A few weeks ago, I visited NIAD Art Center in Richmond, CA. One of 11 local artists and curators who joined the organizer, painter Timothy Buckwalter, to select work for Rare and Unreleased, an exhibition celebrating NIAD's 25-year history. The show opens this Saturday, April 10 with a reception from 2-5pm and runs through June 4, 2010.
I didn't know what I was getting myself into when I responded, "Sure, sounds fun!" to Buckwalter's email invitation. The group, which included Oakland gallerist Kimberly Johansson (Johansson Projects), Philip Linhares, Chief Curator of Art at the Oakland Museum of California and artists John Casey, Heidi De Vries, Cliff Hengst, Helena Keeffe, Mike Monteiro, Lisa Solomon, Canon Tolon, and John Zurier, had the -- yes, fun, but -- daunting task of going through NIAD's vast archive. And I mean stacks and stacks of paintings, drawings and prints, several rooms full of sculptures made from all imaginable materials and a couple of large spaces jammed tight with canvases. But the sorting wasn't the worst part. Each curator was given a space to collect the various gems retrieved from this overwhelming mass of artwork, and then -- toughest task of all -- we were asked to lay out our collections and CHOOSE JUST SIX pieces, which would ultimately appear in the show! Perhaps this task sounds simple or mundane to you, and it's probably one of those situations where you really had to be there, but (gulp!) it was tough.
Founded in 1982, NIAD (National Institute of Art and Disabilities) is a really bright and friendly place packed to overflowing with creativity. The center is a studio art program that provides assistance in the form of materials, working artists and art assistants to adult artists with any kind of disability, either mental (think autism) or physical (think wheelchair bound).
We saw sculptures in all shapes, sizes and materials, screenprints, woodcuts, ceramics, fiber art, portraits, landscapes, word art, pop art, abstraction, minimalism and more. The artists are obviously engaged with issues in contemporary culture and contemporary art. We uncovered one who painted magazine covers; another made the most intriguing and intricate lists, elegantly filling up page after page with them. There was an artist trying to capture the weather; another created imaginary flags. Fanciful and brightly colored animals dominated the pages of one artist's stack; one man made medical equipment (stethoscope, syringe, etc.) out of masking tape. When we broke for lunch, we were entertained by an artist obsessed with Michael Jackson, who moonwalked and sang songs into a microphone he had fashioned out of cardboard. The day was filled with such magic.
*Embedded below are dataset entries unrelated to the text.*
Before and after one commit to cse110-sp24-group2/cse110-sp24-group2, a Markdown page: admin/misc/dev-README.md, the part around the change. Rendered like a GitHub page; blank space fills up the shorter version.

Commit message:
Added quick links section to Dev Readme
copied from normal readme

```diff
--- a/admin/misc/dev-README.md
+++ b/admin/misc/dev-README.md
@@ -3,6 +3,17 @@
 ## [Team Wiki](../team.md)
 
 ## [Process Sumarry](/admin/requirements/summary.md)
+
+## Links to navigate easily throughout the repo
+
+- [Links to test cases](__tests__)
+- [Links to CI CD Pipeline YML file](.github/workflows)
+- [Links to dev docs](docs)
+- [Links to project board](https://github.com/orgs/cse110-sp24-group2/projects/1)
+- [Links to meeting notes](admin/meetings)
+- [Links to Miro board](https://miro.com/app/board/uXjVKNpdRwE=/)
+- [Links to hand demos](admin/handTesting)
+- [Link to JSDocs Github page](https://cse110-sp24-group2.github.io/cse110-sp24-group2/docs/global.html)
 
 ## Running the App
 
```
I cannot wait to see the results of our dig through the strata of NIAD. As someone engaged with contemporary art galleries (through my work at KQED) and as an artist myself, it was humbling to be down on my knees digging through a pile of paintings, uncovering a creative expression so pure it took my breath away. This didn't happen once; it happened at regular intervals -- and not just to me. Judging from the gasps occurring throughout the space, the same was true for the rest of the crew. Maybe one day, I will be lucky enough to plug into my own creative energy so well, making my own artistic statements with such elegance and grace.
Rare & Unreleased is on view through June 4, 2010 at the NIAD Gallery, 551 23rd Street in Richmond, California. The opening reception is Saturday, April 10, 2-5pm. For more information visit niadart.org.